As most security professionals will say, there is no silver bullet when it comes to security. The only good security model is a layered security model. As such, the recommended solution to protect banking apps against all mobile banking Trojans is a layered defense. First, the application must be protected against all attempts to analyze static code so that the fraudster cannot learn the logic of the application. Next, the application must be protected against attempts to analyze dynamic code. To do this effectively, the application must have a layered runtime defense starting with self-defending application shielding to protect the application against debugging, tampering, and reverse engineering attempts. Next, developers must protect all data stored in the sandbox as well as in application code with AES-256 encryption. Developers should prevent the app from running on devices with a compromised operating system; usually jailbroken or rooted devices. And the final step to prevent hackers and fraudsters from learning how the app works is to ensure secure communication between the app and the mobile back-end and protect against network-based attacks such as Man-in-the-Middle attacks.

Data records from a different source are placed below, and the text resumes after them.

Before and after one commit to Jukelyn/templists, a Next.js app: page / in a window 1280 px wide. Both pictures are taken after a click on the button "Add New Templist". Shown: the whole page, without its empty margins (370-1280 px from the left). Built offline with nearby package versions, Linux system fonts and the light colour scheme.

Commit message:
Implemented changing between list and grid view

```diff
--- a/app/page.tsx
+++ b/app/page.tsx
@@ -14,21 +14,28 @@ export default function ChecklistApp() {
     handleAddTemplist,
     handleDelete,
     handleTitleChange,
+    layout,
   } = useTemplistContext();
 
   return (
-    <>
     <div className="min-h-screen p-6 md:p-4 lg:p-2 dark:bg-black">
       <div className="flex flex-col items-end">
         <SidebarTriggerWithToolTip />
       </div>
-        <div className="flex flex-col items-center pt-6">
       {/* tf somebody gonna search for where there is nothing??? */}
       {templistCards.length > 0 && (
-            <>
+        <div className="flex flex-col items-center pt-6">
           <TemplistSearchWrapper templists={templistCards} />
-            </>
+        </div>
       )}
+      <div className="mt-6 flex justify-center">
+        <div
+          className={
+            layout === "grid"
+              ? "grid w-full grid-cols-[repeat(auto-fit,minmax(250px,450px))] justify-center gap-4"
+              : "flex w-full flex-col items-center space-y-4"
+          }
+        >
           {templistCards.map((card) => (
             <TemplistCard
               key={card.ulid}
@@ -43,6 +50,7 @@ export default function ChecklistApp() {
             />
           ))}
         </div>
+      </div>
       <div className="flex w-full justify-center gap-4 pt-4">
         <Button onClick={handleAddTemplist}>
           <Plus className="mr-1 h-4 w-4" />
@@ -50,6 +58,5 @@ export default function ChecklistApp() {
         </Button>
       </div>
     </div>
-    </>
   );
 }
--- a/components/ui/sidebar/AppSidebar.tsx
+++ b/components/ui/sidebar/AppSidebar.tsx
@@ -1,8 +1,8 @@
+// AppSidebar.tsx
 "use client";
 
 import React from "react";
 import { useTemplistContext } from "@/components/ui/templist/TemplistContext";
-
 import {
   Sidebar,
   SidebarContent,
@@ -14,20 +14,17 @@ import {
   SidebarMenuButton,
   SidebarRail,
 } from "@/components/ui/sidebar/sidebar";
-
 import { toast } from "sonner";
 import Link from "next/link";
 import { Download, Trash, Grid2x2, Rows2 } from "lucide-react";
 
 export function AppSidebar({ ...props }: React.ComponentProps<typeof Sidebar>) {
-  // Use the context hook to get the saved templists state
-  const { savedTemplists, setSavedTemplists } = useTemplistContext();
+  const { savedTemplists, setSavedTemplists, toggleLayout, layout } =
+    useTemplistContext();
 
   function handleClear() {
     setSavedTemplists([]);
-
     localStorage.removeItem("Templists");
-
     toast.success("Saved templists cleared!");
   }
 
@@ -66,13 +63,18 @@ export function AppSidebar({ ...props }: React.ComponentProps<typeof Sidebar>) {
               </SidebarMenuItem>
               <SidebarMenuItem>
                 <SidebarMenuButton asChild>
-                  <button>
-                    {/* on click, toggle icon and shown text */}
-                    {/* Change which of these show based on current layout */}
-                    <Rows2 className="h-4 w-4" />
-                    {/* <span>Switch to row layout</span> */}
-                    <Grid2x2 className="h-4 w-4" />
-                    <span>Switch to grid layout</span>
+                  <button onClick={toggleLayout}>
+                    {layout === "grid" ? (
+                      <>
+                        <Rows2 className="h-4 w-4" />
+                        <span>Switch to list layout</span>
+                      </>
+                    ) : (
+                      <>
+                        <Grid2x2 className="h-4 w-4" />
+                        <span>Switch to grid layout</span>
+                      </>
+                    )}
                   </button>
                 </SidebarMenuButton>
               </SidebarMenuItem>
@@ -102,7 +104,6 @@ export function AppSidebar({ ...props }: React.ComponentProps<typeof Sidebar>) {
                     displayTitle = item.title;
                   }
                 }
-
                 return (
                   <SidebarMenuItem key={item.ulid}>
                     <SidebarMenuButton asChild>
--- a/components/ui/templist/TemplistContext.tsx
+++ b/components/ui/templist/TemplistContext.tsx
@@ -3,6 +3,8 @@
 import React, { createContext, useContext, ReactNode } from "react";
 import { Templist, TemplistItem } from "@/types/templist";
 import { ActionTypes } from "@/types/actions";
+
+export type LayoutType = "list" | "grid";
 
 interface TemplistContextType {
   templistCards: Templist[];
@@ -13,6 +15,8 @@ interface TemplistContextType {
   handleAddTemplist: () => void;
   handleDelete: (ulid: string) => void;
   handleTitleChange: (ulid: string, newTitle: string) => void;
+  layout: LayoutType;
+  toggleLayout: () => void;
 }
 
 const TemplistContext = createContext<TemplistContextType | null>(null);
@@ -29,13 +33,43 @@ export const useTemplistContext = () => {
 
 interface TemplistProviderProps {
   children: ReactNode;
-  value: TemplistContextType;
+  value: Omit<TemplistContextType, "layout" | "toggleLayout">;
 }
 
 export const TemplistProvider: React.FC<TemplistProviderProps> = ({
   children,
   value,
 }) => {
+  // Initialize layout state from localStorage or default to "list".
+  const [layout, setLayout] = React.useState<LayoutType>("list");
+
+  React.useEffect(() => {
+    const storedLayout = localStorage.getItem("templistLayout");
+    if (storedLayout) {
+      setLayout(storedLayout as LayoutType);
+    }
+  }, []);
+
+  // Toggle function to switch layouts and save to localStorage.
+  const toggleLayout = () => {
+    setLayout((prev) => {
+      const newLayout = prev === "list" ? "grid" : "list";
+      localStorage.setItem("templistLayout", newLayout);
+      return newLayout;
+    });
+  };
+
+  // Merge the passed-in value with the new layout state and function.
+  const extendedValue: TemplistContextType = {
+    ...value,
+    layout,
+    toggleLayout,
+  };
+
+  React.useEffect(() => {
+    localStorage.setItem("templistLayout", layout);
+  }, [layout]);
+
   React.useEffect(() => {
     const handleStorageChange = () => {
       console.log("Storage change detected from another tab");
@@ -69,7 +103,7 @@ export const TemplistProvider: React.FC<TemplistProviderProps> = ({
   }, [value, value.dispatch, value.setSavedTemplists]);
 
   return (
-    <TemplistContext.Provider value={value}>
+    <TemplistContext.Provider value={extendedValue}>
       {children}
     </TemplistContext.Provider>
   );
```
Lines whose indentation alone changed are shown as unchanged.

Once you have stopped a hacker from using static and dynamic analysis against the application, the developer must stop the scammers fromm use malware to defraud victims (mobile banking app users). Again, a good defense is a layered defense. For starters, the banking app must be able to detect any app on the device that has too many Accessibility Services permissions. This abuse of the AccessisibiltyServices API is common to all Trojans and RATs. Also, the app should stop the use of custom keyboards which may include keylogger software used to exfiltrate keystroke information and detect and prevent screen overlay attacks from displaying a fake screen on top of the app screen.

Finally, fraudsters regularly abuse powerful developer tools to attack mobile banking apps. Experts said mobile app developers should detect and block the use of Android Debug Bridge, Magisk Manager, and Frida.

Additional information from www.appdome.com and www.cryptomathic.com.